Collected data entries:
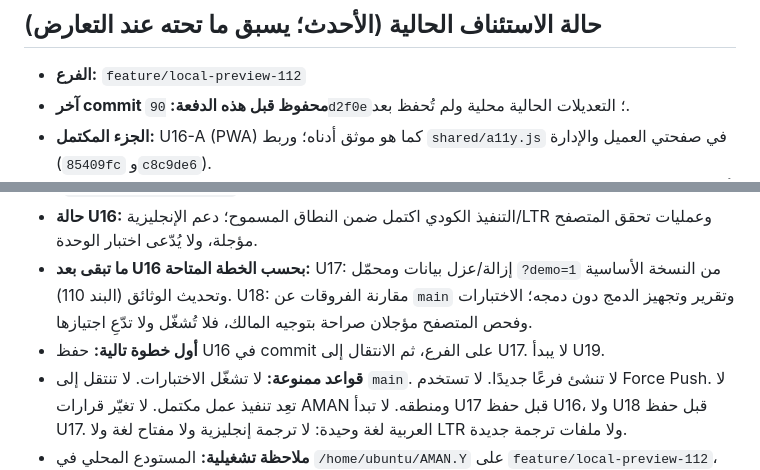
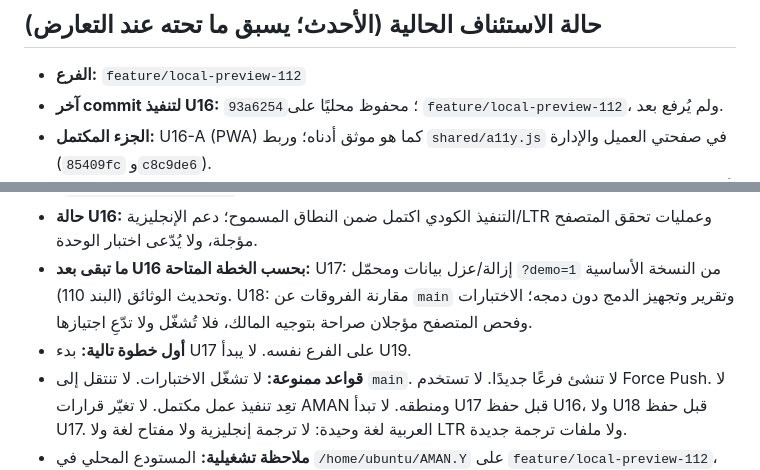
Before and after one commit to aaaaubad-byte/AMAN.Y, a Markdown page: docs/RESUME_POINT.md, 2 parts joined by grey strips. Drawn GitHub-style.

```diff
--- a/docs/RESUME_POINT.md
+++ b/docs/RESUME_POINT.md
@@ -3,14 +3,14 @@
 <!-- RP:START -->
 ## حالة الاستئناف الحالية (الأحدث؛ يسبق ما تحته عند التعارض)
 - **الفرع:** `feature/local-preview-112`
-- **آخر commit محفوظ قبل هذه الدفعة:** `90d2f0e`؛ التعديلات الحالية محلية ولم تُحفظ بعد.
+- **آخر commit لتنفيذ U16:** `93a6254`؛ محفوظ محليًا على `feature/local-preview-112`، ولم يُرفع بعد.
 - **الجزء المكتمل:** U16-A (PWA) كما هو موثق أدناه؛ وربط `shared/a11y.js` في صفحتي العميل والإدارة (`85409fc` و`c8c9de6`).
 - **U16-B أُنجز كودًا:** تمت مراجعة النصوص العربية للملفات المتبقية في قائمة الاستئناف. عُرّبت نتيجة/منفذ سجل التدقيق، وأضيفت تسميات عربية لأنواع الأحداث والكيانات المعروفة مع بديل عربي للمجهول، دون تغيير البيانات. دعم الإنجليزية وLTR مؤجل بتوجيه المالك.
 - **U16-C أُنجزت مراجعتها الثابتة:** تأكد تحميل `shared/a11y.css` بعد CSS التطبيقين و`shared/a11y.js` بعد سكربتات التطبيق؛ وتوفر القواعد مؤشرات تركيز، وحدًا أدنى 44px للحقول والأزرار، ورابط تخطٍ، وربطًا لأخطاء الحقول وحبس تركيز النوافذ. كانت نسب النص الثانوي في الوضع الفاتح 3.76:1 على الخلفية و2.90:1 لتبويبات التنقل غير النشطة. عُدّلت قيم `--muted` إلى `#5e6873` و`--tab-off` إلى `#656f6f` في CSS التطبيقين؛ أدنى نسبة محسوبة على الأسطح المقصودة 4.61:1. لم يُختبر العرض بصريًا، والوضع الداكن لم يتغير.
 - **مرجع النطاق:** `AMAN_Y_AUDIT_2026-10-28.md` غير موجود في شجرة المستودع أو أي فرع جُلب أو مساحة الملفات، ولم يعثر GitHub على الملف. استُخدمت `docs/EXECUTION_PLAN.md` و`docs/ITEMS_TRACKER.md` ومرجع الاستئناف للتحقق من التعريفات المتاحة؛ لا تُفترض تفاصيل أخرى.
 - **حالة U16:** التنفيذ الكودي اكتمل ضمن النطاق المسموح؛ دعم الإنجليزية/LTR وعمليات تحقق المتصفح مؤجلة، ولا يُدّعى اختبار الوحدة.
 - **ما تبقى بعد U16 بحسب الخطة المتاحة:** U17: إزالة/عزل بيانات ومحمّل `?demo=1` من النسخة الأساسية وتحديث الوثائق (البند 110). U18: مقارنة الفروقات عن `main` وتقرير وتجهيز الدمج دون دمجه؛ الاختبارات وفحص المتصفح مؤجلان صراحة بتوجيه المالك، فلا تُشغّل ولا تدّعِ اجتيازها.
-- **أول خطوة تالية:** حفظ U16 في commit على الفرع، ثم الانتقال إلى U17. لا يبدأ U19.
+- **أول خطوة تالية:** بدء U17 على الفرع نفسه. لا يبدأ U19.
 - **قواعد ممنوعة:** لا تشغّل الاختبارات. لا تنتقل إلى `main`. لا تنشئ فرعًا جديدًا. لا تستخدم Force Push. لا تعِد تنفيذ عمل مكتمل. لا تغيّر قرارات AMAN ومنطقه. لا تبدأ U17 قبل حفظ U16، ولا U18 قبل حفظ U17. العربية لغة وحيدة: لا ترجمة إنجليزية ولا مفتاح لغة ولا LTR ولا ملفات ترجمة جديدة.
 - **ملاحظة تشغيلية:** المستودع المحلي في `/home/ubuntu/AMAN.Y` على `feature/local-preview-112`، والاتصال عبر `gh` متاح؛ لم يُرفع أي تغيير من هذه الجولة.
 <!-- RP:END -->
```
Also changed, not shown: docs/PROGRESS_LOG.md (+3 -3 lines).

Exercise requirements - If a line above includes the string "الاختبارات", pick it out.

Task output -
 - **ما تبقى بعد U16 بحسب الخطة المتاحة:** U17: إزالة/عزل بيانات ومحمّل `?demo=1` من النسخة الأساسية وتحديث الوثائق (البند 110). U18: مقارنة الفروقات عن `main` وتقرير وتجهيز الدمج دون دمجه؛ الاختبارات وفحص المتصفح مؤجلان صراحة بتوجيه المالك، فلا تُشغّل ولا تدّعِ اجتيازها.
 - **قواعد ممنوعة:** لا تشغّل الاختبارات. لا تنتقل إلى `main`. لا تنشئ فرعًا جديدًا. لا تستخدم Force Push. لا تعِد تنفيذ عمل مكتمل. لا تغيّر قرارات AMAN ومنطقه. لا تبدأ U17 قبل حفظ U16، ولا U18 قبل حفظ U17. العربية لغة وحيدة: لا ترجمة إنجليزية ولا مفتاح لغة ولا LTR ولا ملفات ترجمة جديدة.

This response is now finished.